Both Downing Street and the Treasury insisted that the guidance was clear on the government’s own website that the furlough scheme had never been intended to be used as a substitute for statutory sick pay.
But Labour said the revelations were “shameful and reckless”, with Starmer adding he was “really concerned” about any suggestion of restricting cash help for home quarantine.
“One of the big issues for the 14 months or so we have been in the pandemic has been whether people feel that they can afford to self-isolate,” he told reporters during a visit to Airbus in Bristol.
“Self-isolation is a huge tool in the armoury when it comes to defeating the pandemic, but too many people felt that they couldn’t afford to self-isolate.
“We have been saying this for a year or more, so the idea now that this has been suppressed I think is so wrong in terms of how we fight this pandemic.”

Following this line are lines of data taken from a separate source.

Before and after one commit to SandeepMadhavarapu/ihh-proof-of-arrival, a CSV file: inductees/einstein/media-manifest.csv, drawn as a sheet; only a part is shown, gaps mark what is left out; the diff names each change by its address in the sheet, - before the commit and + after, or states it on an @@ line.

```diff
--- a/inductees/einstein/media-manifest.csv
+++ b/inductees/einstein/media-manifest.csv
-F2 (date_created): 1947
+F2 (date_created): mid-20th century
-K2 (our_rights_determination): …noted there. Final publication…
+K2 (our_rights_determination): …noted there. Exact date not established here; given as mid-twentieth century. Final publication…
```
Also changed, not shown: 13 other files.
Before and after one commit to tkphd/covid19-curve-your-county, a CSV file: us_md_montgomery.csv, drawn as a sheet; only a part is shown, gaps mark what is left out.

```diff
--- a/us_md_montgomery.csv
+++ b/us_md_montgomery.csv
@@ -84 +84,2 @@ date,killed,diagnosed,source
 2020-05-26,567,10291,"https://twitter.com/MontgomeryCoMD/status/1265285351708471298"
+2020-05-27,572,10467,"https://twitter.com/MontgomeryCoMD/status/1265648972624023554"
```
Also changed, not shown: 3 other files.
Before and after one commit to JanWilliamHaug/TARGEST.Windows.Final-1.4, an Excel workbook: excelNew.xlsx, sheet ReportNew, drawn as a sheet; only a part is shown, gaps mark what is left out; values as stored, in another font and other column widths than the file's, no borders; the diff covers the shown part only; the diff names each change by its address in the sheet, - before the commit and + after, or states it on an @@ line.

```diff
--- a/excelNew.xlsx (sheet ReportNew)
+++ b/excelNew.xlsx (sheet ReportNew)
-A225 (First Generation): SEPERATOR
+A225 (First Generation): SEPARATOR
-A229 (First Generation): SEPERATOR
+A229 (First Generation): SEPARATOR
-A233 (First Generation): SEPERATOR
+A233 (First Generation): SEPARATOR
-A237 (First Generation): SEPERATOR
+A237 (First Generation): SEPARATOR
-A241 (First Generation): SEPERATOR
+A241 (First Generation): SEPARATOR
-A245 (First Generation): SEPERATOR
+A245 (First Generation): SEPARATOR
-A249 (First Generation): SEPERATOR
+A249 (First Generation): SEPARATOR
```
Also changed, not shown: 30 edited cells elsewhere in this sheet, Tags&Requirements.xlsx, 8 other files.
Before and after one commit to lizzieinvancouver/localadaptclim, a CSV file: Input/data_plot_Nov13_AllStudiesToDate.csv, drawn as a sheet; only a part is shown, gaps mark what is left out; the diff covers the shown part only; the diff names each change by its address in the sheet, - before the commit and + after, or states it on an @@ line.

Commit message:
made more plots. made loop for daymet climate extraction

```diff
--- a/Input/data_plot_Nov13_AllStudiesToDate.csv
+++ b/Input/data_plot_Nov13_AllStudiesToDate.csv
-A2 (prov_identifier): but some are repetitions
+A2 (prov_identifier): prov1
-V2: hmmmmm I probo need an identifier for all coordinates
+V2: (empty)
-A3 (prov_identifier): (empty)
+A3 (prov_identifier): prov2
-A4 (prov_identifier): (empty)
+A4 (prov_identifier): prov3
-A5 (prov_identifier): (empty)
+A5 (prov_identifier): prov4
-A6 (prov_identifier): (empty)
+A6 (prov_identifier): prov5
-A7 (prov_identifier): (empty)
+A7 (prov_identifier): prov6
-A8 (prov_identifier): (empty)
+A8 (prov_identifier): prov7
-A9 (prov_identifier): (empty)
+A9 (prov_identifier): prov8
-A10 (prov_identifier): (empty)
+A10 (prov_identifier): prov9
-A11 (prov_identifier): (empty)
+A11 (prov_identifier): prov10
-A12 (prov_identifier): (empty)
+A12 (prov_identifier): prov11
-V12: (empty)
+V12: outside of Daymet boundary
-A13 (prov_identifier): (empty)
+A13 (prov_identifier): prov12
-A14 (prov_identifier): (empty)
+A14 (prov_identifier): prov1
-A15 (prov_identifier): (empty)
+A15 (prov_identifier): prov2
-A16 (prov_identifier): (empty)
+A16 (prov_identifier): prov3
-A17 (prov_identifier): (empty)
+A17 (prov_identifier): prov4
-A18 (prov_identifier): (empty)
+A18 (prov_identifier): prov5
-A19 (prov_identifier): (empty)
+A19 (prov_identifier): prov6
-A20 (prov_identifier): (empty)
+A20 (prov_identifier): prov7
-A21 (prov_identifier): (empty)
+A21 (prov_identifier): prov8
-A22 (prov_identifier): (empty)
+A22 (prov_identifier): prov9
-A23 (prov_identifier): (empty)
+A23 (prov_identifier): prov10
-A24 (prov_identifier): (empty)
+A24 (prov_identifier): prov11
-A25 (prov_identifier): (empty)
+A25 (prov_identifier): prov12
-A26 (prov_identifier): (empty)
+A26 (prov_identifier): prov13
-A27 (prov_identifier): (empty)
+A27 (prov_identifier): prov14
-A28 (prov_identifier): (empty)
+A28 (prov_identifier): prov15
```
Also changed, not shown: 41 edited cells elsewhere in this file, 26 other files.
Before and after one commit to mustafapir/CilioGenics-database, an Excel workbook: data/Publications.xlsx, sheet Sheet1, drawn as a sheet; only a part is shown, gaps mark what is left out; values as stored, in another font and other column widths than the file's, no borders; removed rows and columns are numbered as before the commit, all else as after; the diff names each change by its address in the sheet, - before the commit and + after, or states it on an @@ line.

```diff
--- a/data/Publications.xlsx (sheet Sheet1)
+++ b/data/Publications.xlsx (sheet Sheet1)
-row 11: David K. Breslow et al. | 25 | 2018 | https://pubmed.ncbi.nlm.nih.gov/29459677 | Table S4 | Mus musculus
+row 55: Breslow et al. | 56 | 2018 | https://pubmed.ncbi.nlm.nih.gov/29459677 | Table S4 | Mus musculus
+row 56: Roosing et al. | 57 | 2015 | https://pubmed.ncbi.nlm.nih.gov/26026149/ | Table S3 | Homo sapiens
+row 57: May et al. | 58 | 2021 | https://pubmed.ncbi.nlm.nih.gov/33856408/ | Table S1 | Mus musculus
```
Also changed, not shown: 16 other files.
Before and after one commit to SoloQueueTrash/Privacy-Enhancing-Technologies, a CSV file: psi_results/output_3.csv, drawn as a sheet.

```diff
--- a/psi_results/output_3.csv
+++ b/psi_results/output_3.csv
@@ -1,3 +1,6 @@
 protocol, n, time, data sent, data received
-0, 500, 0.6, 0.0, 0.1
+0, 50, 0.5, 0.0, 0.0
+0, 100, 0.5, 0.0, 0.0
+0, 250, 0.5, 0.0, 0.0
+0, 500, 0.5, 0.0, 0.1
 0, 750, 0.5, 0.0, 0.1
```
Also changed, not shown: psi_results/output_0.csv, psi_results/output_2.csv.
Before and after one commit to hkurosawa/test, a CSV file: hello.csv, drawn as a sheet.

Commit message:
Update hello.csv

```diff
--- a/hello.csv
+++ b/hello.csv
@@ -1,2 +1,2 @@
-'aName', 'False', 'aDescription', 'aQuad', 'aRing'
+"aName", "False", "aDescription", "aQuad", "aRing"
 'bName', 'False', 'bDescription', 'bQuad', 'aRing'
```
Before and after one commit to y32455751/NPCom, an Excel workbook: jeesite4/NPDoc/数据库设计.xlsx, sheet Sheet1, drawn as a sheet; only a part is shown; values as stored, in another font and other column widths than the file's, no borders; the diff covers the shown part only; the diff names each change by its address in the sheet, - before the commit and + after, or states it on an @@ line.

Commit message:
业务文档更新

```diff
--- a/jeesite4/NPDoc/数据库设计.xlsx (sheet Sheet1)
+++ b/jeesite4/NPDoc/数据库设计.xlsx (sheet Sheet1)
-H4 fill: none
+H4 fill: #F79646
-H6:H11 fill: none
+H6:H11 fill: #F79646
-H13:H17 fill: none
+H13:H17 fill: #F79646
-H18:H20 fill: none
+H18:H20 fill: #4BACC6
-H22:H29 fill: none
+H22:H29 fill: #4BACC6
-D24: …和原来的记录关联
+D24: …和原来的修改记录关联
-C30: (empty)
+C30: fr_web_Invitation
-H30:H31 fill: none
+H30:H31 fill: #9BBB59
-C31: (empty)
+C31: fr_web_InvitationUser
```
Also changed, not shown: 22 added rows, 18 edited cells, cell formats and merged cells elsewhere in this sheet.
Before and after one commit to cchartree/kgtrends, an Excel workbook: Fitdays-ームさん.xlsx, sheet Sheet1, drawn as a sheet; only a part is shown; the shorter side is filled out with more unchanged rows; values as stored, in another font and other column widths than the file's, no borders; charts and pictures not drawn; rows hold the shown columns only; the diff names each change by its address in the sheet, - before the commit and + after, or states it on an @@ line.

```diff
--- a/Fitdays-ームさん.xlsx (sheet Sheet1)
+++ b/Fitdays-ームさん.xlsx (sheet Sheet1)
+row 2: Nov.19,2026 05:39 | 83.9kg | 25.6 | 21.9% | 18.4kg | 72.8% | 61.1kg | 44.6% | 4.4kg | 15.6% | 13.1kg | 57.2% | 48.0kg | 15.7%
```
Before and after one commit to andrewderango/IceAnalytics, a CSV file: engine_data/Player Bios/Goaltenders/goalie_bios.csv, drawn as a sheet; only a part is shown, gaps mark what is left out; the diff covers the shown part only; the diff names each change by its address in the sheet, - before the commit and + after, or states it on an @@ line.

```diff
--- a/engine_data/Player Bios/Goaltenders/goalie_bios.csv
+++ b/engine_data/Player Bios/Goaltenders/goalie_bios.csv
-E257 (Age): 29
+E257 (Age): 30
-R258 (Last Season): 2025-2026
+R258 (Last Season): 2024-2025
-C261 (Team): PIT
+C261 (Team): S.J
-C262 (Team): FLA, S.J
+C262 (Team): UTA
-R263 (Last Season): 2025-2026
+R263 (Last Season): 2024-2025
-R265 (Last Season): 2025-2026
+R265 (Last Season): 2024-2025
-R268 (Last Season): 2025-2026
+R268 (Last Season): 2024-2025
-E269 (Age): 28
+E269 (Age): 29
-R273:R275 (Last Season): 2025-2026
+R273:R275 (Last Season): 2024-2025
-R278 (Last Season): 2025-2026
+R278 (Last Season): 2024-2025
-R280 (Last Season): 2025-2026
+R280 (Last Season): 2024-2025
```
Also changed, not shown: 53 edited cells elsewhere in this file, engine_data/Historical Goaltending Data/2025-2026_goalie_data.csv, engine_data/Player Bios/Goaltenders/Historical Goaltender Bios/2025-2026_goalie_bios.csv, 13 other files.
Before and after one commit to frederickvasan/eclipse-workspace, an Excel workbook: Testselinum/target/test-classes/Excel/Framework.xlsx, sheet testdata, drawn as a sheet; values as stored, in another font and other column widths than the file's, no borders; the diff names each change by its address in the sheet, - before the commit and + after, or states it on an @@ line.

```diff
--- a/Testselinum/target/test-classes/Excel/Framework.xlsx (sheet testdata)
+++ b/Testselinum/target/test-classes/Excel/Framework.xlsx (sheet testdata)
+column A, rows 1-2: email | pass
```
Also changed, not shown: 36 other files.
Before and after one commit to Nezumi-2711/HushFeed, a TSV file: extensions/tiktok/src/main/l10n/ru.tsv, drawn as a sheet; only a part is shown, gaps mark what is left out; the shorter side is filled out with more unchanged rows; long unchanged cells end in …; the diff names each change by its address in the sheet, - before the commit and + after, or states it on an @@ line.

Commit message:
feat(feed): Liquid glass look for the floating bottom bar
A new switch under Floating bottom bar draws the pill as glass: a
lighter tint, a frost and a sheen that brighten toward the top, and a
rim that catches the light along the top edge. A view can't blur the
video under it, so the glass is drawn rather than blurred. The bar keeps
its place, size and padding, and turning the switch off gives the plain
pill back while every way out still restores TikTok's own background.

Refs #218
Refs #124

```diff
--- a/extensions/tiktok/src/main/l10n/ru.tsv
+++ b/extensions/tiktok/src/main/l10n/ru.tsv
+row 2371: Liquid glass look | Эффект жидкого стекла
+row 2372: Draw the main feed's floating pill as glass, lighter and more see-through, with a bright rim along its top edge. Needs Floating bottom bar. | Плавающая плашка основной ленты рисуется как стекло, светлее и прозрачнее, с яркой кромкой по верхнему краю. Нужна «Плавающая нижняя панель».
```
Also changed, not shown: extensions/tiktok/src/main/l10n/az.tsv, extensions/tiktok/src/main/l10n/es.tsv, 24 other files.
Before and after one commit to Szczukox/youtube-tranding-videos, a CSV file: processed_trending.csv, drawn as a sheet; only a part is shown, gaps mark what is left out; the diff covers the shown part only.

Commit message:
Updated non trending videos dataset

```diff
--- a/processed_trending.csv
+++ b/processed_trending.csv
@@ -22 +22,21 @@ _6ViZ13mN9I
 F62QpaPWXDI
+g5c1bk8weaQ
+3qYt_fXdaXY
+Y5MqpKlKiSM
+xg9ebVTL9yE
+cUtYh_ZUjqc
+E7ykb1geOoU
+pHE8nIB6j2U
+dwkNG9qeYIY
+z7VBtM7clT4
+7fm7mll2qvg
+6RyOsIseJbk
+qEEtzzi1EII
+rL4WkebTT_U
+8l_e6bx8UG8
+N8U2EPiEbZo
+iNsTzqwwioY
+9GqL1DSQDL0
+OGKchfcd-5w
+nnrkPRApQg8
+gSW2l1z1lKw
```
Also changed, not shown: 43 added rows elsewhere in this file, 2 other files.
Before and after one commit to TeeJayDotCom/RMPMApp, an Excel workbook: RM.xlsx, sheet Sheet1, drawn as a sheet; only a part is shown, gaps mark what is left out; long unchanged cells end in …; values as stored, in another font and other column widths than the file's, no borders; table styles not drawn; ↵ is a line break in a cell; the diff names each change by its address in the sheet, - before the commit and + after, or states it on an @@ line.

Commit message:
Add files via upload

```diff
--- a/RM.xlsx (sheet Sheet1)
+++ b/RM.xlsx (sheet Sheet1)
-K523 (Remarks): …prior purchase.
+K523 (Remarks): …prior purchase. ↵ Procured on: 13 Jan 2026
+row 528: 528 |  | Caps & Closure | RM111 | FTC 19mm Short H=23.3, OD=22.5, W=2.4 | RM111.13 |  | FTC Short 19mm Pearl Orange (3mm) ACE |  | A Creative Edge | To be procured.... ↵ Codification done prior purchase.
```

Shadow Treasury minister Bridget Phillipson added: “It is shameful and reckless that the Chancellor ignored professional advice and put countless people and workplaces at unnecessary risk when he had the opportunity to help.”
The government guidance for firms makes clear that short-term illness or isolation “should not be a consideration when deciding if you should furlough an employee”.
But it adds: “If, however, employers want to furlough employees for business reasons and they are currently off sick, they are eligible to do so, as with other employees. In these cases, the employee should no longer receive sick pay and would be classified as a furloughed employee.”
Government sources said that the reason for the rules was that HM Revenue & Customs would have no mechanism or way of identifying those being furloughed for short term sickness, and it could open the whole scheme to fraud risk.
The prime minister’s official spokesperson said: “The guidance on Gov.uk sets out that the furlough scheme is not intended for short-term absences from work due to sickness and self-isolation should not be a consideration when a business is deciding if a business should furlough an employee.”
A Treasury spokesperson added: “It has always been clear that the purpose of the furlough scheme is to support jobs – we’ve been upfront about that from the start.
“We have a specific support package in place for those self-isolating due to coronavirus, including £500 one off payments for those on low incomes.
“If an employer wants to furlough an employee for business reasons and they are currently off sick then they are eligible to do so as with other employees. This has been set out in guidance since April last year.”
Separately, Downing Street tried to play down reports that ministers would legislate to allow a legal right to work from home because of the pandemic.
“We’ve asked people to work from home where they can during the pandemic but there are no plans to make this permanent or introduce a legal right to work from home,” the PM’s spokesperson said.
“There’s no plans to make working from home permanent or introduce a legal right to work from home.”
But he added the government was committed in its manifesto to a possible default right to flexible working. “What we’re consulting on is making flexible working a default option, unless employers have good reasons not to.”
He defined flexible working as “a range of working arrangements around time, place and hours of work including part-time working, flexi-time or compressed hours” but not necessarily working from home.